EXERCISE GOAL
Nothing but the lines holding the string "Self" should appear in the answer. Copy them from the entries.

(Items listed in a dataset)

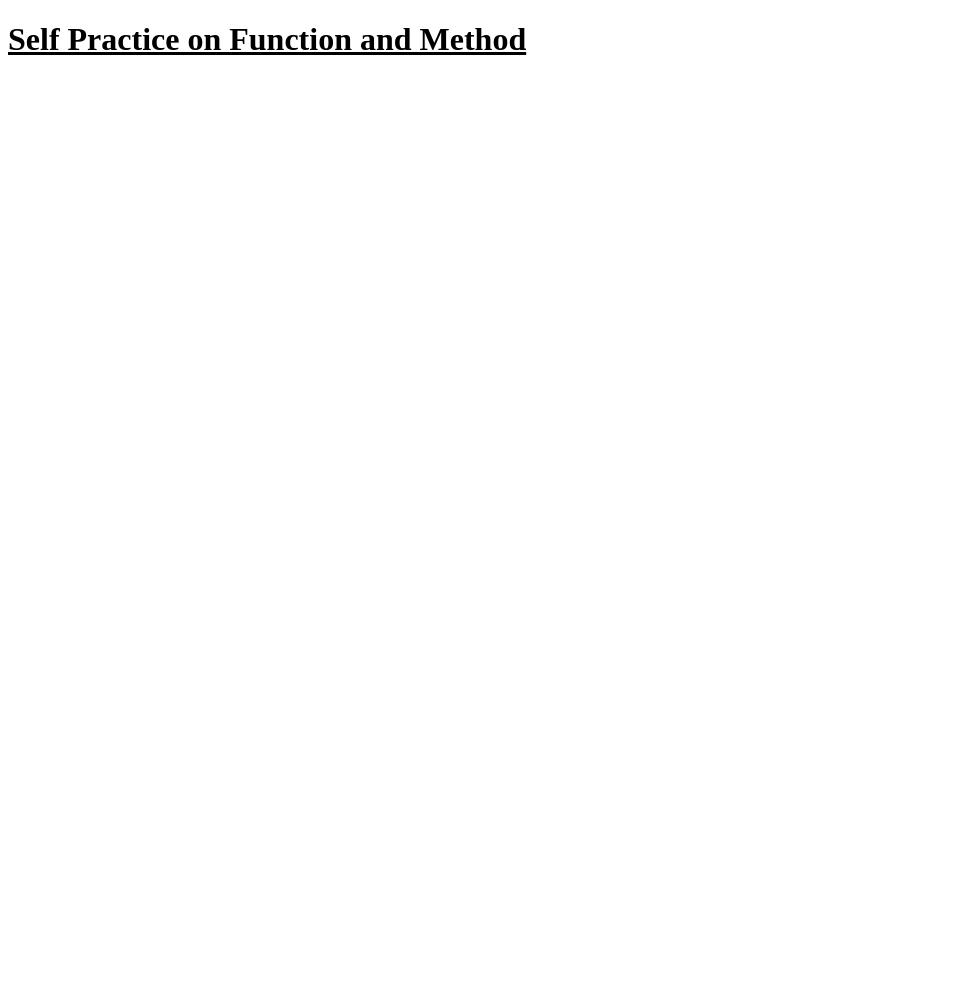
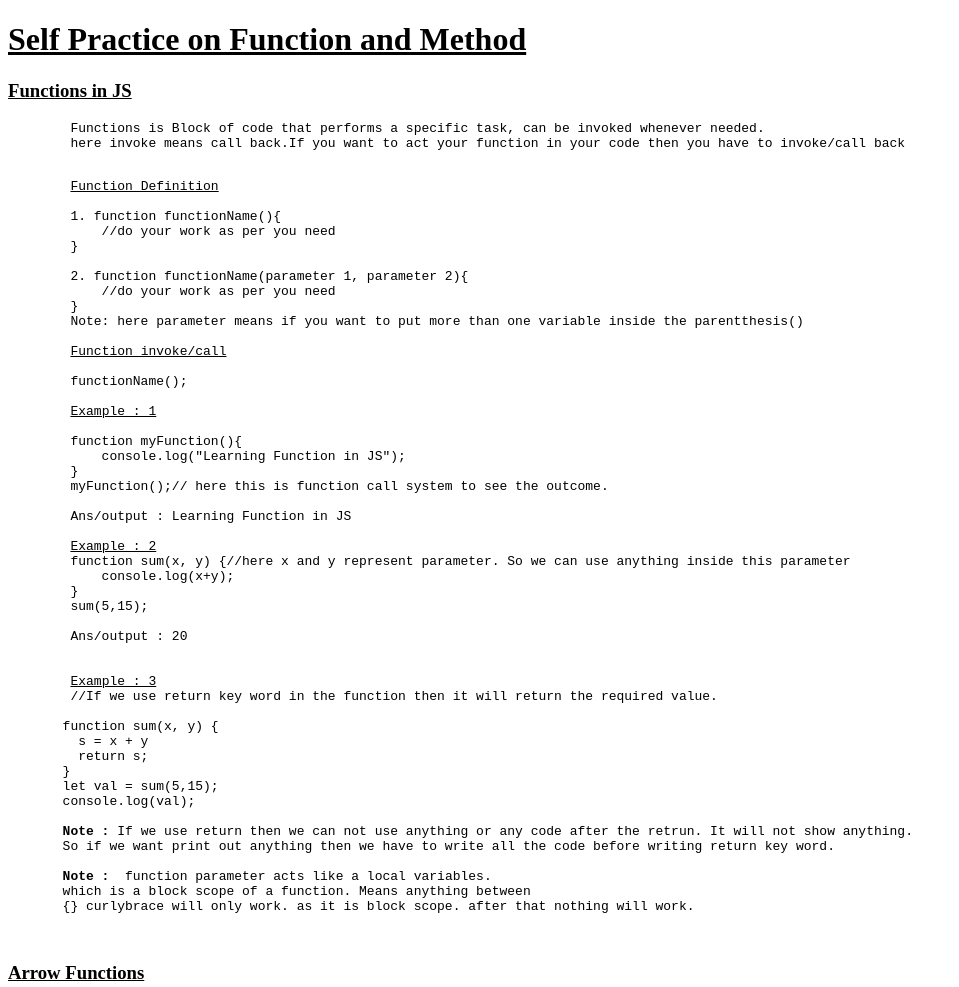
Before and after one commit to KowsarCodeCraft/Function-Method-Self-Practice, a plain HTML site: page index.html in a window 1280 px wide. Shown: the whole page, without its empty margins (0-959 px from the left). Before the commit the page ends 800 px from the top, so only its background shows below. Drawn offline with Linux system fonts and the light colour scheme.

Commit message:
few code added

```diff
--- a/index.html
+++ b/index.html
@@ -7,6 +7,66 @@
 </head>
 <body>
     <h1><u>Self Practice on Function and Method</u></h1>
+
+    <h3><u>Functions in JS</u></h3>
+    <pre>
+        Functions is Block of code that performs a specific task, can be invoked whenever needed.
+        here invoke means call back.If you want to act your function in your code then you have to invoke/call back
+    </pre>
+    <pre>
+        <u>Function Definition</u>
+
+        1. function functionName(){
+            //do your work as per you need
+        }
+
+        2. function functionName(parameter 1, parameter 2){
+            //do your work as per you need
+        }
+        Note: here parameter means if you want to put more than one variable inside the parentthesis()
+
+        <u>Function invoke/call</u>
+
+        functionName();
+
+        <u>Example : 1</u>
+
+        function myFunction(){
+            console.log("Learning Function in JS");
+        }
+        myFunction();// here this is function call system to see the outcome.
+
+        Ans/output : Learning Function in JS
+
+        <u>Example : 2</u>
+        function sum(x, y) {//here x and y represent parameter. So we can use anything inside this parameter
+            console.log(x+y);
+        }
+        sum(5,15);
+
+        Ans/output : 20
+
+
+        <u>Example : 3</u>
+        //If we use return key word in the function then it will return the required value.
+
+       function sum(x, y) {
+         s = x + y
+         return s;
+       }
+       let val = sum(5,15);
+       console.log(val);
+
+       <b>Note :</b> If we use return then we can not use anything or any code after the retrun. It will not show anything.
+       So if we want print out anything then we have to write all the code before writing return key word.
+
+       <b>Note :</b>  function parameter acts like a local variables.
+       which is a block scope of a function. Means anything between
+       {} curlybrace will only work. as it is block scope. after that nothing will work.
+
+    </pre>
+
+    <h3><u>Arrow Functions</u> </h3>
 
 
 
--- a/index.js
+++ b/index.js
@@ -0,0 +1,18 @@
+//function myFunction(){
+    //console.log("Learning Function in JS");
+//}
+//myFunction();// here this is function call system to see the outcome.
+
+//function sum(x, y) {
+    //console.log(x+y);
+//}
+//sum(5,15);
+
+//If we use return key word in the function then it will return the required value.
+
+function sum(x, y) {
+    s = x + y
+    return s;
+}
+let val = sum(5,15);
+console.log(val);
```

--

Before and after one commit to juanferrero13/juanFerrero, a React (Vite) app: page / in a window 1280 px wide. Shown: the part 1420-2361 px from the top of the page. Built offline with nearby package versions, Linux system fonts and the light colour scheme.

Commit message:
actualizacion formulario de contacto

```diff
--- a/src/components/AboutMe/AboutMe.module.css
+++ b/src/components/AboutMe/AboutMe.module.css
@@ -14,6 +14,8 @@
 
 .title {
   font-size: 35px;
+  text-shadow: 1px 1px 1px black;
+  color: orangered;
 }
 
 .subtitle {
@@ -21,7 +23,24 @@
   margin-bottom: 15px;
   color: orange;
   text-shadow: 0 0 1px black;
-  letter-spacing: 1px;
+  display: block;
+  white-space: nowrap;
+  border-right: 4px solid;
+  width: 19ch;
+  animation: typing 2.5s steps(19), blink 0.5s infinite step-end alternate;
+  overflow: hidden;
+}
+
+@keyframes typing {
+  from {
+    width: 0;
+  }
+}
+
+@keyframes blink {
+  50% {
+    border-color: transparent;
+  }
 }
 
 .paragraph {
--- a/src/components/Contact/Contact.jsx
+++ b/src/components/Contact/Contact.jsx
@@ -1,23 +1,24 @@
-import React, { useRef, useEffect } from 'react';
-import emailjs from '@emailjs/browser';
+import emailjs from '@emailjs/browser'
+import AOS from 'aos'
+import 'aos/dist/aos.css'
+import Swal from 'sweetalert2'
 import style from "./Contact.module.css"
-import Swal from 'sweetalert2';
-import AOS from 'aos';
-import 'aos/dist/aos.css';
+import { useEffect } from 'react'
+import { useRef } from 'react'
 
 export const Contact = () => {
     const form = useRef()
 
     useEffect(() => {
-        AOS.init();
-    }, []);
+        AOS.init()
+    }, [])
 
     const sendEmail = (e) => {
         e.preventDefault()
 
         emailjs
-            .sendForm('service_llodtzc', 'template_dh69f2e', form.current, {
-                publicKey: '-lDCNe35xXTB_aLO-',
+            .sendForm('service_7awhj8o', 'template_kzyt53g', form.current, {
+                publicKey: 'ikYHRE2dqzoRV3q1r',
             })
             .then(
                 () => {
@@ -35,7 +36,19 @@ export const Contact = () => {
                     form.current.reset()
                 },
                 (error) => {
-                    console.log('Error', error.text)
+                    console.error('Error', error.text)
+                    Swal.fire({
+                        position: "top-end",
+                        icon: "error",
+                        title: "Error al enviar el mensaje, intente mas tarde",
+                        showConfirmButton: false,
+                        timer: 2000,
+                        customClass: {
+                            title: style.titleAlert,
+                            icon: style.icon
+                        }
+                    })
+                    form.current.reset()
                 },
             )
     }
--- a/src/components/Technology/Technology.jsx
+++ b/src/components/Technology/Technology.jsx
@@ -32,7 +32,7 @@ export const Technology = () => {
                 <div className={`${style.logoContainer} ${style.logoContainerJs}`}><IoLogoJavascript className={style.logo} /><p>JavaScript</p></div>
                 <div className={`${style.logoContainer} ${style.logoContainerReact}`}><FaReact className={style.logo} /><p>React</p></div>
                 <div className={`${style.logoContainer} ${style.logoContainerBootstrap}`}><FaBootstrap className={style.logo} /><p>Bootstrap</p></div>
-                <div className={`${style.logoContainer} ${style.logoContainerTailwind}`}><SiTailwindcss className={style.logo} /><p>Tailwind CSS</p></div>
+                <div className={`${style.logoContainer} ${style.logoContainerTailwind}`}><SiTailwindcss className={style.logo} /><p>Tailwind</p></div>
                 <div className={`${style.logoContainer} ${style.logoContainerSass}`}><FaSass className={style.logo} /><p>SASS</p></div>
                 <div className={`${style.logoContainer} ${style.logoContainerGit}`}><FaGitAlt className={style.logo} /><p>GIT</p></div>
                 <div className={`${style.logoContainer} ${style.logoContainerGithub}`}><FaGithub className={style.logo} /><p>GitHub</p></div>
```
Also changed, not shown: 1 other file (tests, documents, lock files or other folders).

* * *

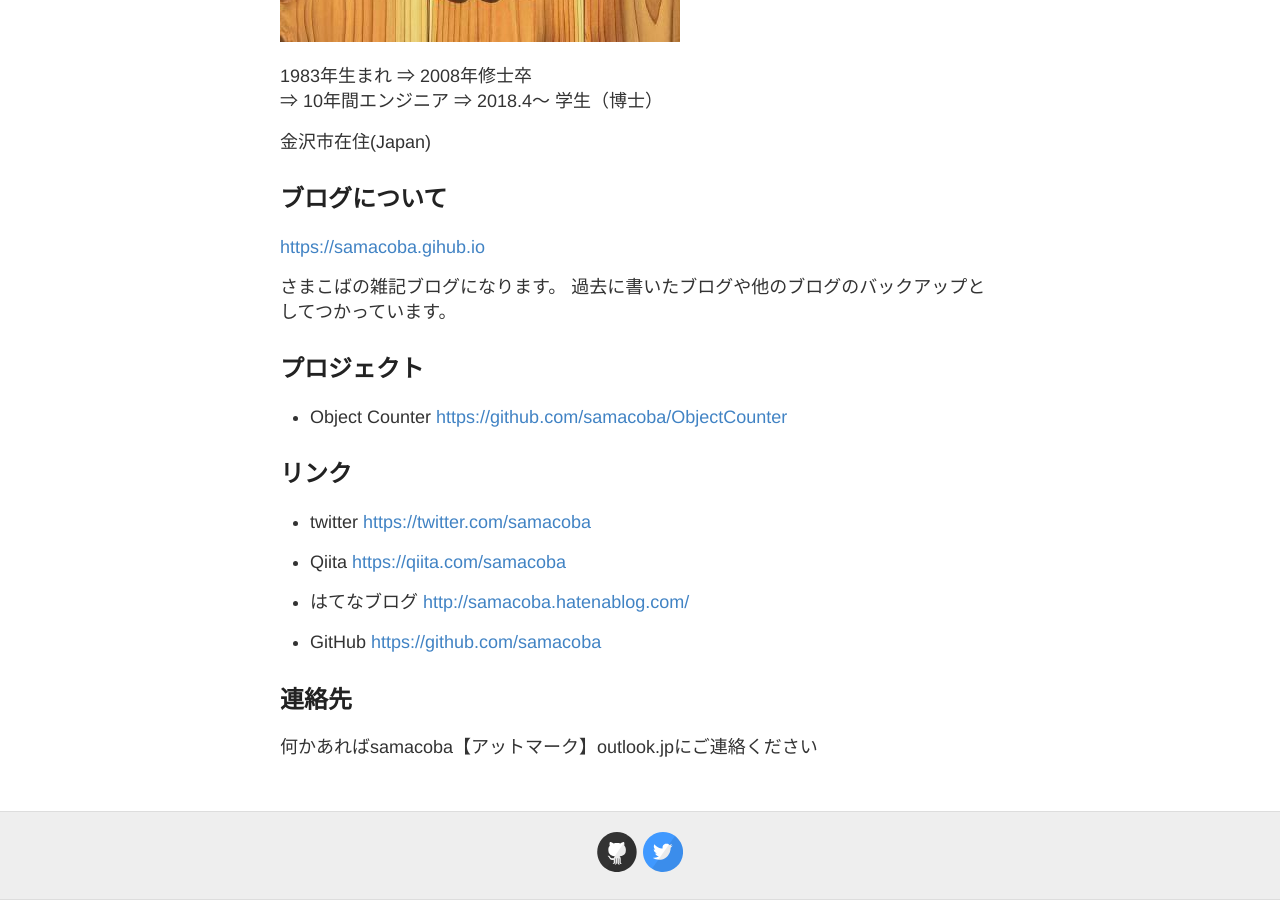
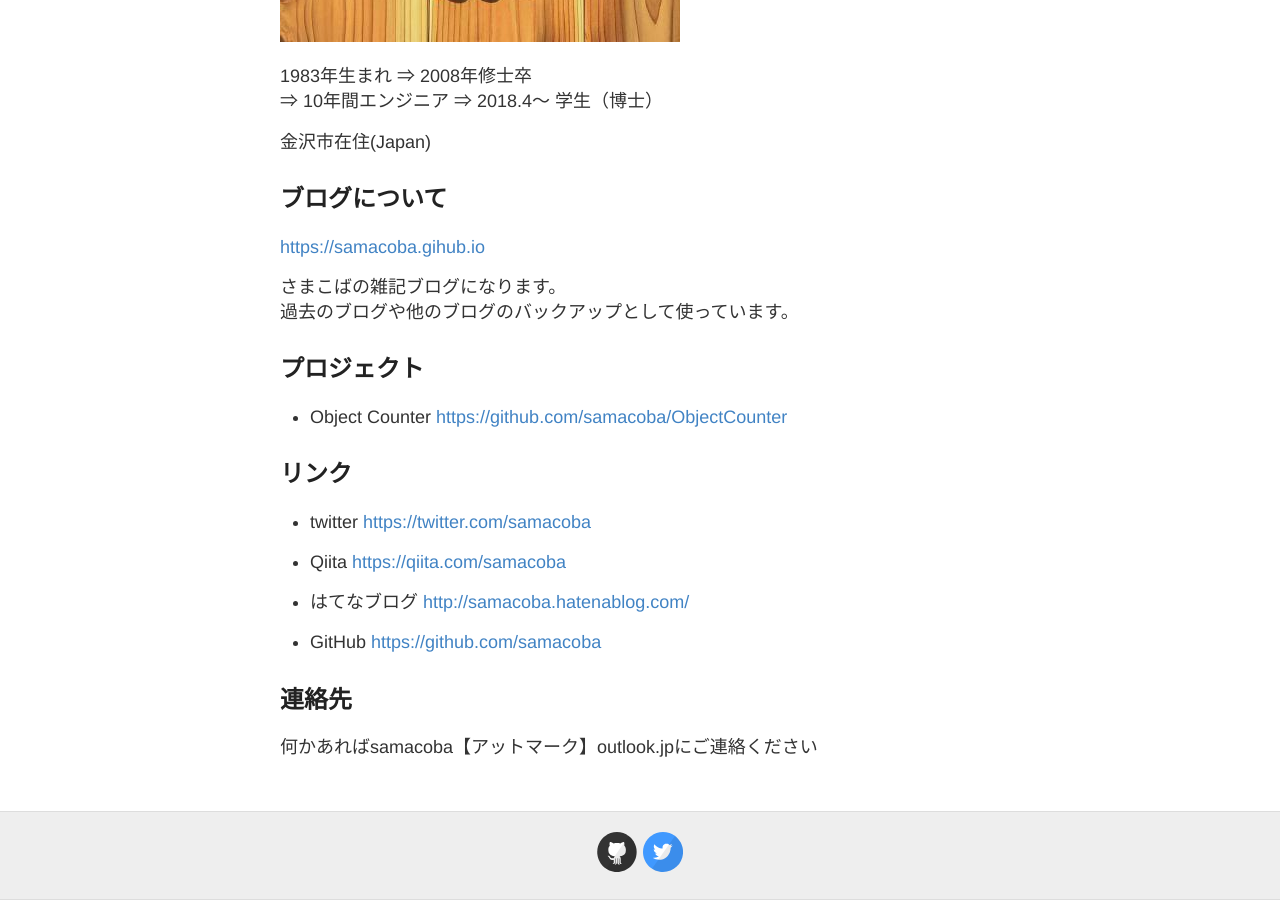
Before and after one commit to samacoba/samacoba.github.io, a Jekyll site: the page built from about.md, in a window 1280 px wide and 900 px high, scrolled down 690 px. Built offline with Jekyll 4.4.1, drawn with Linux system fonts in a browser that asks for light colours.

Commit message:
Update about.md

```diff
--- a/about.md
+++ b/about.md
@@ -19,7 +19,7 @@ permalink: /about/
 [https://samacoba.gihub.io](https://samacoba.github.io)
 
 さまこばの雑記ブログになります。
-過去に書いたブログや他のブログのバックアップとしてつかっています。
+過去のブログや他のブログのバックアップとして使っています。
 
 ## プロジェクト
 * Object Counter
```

TASK OUTPUT
Before and after one commit to KowsarCodeCraft/Function-Method-Self-Practice, a plain HTML site: page index.html in a window 1280 px wide. Shown: the whole page, without its empty margins (0-959 px from the left). Before the commit the page ends 800 px from the top, so only its background shows below. Drawn offline with Linux system fonts and the light colour scheme.
     <h1><u>Self Practice on Function and Method</u></h1>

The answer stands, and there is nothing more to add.